++++ RECORDS SUPPLIED

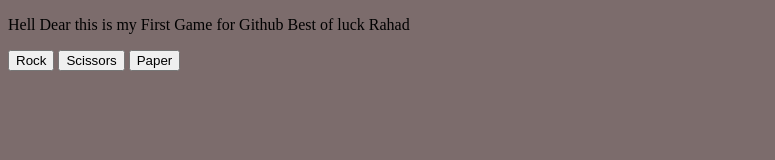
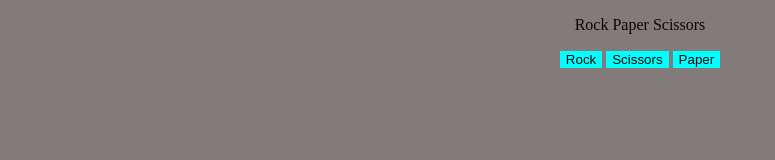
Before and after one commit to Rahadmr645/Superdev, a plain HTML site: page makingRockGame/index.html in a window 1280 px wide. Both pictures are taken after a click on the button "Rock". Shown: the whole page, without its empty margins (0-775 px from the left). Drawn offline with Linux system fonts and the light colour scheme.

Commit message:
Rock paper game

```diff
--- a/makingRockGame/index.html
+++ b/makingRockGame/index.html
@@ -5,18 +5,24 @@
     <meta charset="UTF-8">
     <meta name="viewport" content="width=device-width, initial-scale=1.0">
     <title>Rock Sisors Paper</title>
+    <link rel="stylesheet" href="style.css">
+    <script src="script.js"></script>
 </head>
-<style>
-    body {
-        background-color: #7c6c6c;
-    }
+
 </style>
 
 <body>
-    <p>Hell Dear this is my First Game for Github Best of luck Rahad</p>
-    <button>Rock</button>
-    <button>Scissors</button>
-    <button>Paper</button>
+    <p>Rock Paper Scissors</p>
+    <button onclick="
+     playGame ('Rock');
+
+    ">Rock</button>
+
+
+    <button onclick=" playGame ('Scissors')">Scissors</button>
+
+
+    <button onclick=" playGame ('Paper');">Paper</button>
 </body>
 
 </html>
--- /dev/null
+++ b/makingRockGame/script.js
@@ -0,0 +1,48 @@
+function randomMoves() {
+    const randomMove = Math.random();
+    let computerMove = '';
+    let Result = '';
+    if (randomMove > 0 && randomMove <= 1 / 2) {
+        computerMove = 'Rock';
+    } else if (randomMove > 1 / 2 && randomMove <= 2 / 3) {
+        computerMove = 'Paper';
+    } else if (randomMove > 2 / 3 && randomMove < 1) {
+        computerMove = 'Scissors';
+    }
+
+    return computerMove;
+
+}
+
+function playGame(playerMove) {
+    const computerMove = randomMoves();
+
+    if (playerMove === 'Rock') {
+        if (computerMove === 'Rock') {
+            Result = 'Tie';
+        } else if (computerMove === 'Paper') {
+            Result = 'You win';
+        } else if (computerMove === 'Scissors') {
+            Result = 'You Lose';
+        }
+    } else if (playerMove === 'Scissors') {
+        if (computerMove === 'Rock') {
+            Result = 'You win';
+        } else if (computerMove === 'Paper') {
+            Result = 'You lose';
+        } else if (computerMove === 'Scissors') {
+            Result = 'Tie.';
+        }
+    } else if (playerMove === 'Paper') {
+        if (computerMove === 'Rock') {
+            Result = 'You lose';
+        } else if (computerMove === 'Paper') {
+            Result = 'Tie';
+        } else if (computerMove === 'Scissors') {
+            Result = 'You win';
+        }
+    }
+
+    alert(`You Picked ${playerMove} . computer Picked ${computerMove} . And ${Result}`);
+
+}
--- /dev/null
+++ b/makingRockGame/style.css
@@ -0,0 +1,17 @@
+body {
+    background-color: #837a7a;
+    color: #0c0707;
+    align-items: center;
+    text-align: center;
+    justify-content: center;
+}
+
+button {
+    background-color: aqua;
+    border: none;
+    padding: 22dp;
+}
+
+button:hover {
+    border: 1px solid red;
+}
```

++++++++

### [REQUIREMENT]
Search the records for lines holding the word "style", then copy each line you find.

### [FINAL ANSWER]
+    <link rel="stylesheet" href="style.css">
-<style>
 </style>
+++ b/makingRockGame/style.css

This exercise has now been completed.